Do Life Milestones Matter?

The moments when you hit important life milestones bring many feelings. For me, one of those milestones is fast approaching: turning 50. Like many who reach this point, I am reflecting on all that’s been great in my life—and on everything that wasn’t. I laugh at just how stupid I was as a teen, I shudder at my rebellion in my twenties, I smile at the hope I found in my thirties, and I rejoice in the life I’ve lived up to now. It’s all a gift. I don’t even mind the influx of gray hair.

For our kids, milestones are also gifts. We celebrate all the huge moments: that first step, the first time they say “Dada,” the first day of school, learning to ride a bike, the driver’s license, graduation. Do life milestones matter? Yes. They are opportunities to stop for rest and collect our thoughts before we take the next step. And they are important to the family. They are important to our kids. Here are some ideas for how to acknowledge them.

1. Celebrate.

Celebrations provide anticipation and excitement. They bring joy into our families. And goodness knows we need all we can get. For my 50th, I hope not to cheat the moment in the least. My personal style of celebrating doesn’t revolve as much around parties as it does around symbolism and connection. God willing, I plan to visit my ancestral roots on an entirely different continent for the first time. For me, that’s huge. I believe it’s helpful for us to understand the tree on which we are a branch. What’s your family’s style of celebrating?

2. Take inventory.

Milestones are like trail markers providing a great place to pitch the tent for a bit and take a breather.

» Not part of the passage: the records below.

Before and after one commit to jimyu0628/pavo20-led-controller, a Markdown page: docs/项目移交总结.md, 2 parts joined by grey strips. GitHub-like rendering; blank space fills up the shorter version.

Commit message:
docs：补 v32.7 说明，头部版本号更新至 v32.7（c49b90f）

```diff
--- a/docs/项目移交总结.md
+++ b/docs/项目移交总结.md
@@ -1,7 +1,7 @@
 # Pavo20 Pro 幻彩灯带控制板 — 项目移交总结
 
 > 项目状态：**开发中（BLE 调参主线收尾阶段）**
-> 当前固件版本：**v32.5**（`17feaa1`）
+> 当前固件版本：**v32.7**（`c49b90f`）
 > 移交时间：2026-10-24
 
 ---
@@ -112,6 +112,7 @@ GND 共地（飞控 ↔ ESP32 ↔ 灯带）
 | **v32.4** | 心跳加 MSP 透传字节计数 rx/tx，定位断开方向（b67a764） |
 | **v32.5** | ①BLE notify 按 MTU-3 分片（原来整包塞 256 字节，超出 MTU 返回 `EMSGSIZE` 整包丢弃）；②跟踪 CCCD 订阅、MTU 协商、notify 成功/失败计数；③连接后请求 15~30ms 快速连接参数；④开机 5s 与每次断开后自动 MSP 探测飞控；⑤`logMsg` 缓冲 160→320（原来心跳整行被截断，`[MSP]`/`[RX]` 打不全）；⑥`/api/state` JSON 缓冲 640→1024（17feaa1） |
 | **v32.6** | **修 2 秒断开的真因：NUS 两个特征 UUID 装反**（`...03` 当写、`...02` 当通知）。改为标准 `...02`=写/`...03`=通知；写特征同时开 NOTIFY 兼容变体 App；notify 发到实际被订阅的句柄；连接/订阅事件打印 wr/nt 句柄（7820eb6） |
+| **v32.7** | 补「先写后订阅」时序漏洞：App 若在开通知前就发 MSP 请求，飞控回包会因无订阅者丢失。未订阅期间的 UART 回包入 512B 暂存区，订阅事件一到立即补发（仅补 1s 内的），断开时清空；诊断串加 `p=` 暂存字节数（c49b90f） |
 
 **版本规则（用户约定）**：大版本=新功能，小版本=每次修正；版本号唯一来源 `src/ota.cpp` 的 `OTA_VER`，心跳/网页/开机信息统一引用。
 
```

When we reach big life milestones, it’s the perfect time to take stock of where we currently stand with our life goals. Life milestones are like trail markers providing a great place to pitch the tent for a bit and take a breather. Where did we hope to be by this point? Where do our marriages or other relationships stand? Are the kids progressing as we had hoped? How did I put on this extra weight and how soon can it be gone? So many questions. Ask them all.

3. Remove the weeds.

In the process of reflection, isolate and contain the bad choices and decisions since the last milestone. We all have them. There’s no need to beat yourself up. Just change course and learn from the mistake. Doing this is critical to future success. Be a strong leader and avoid the danger moving forward.

4. Chart the next course.

After celebrating, taking inventory, and removing the weeds, it’s time to plot the strategy for the next segment. In my case, I’m developing future plans for an empty nest. We still have a 14-year-old at home, so it’s not imminent. But I’ve learned that once the nest starts emptying, it happens fast. How will my wife and I remain connected? Where will we spend our time together? What do we need to do financially to remain stable and secure? Proper strategy prevents many future hardships. Plot your goals. The worst that can happen is you regroup at the next marker and try again where you didn’t succeed.

Sound off: How does your family celebrate the big moments in life?

Huddle up with your kids and ask, “What do you think are the next big milestones for you and others in the family?”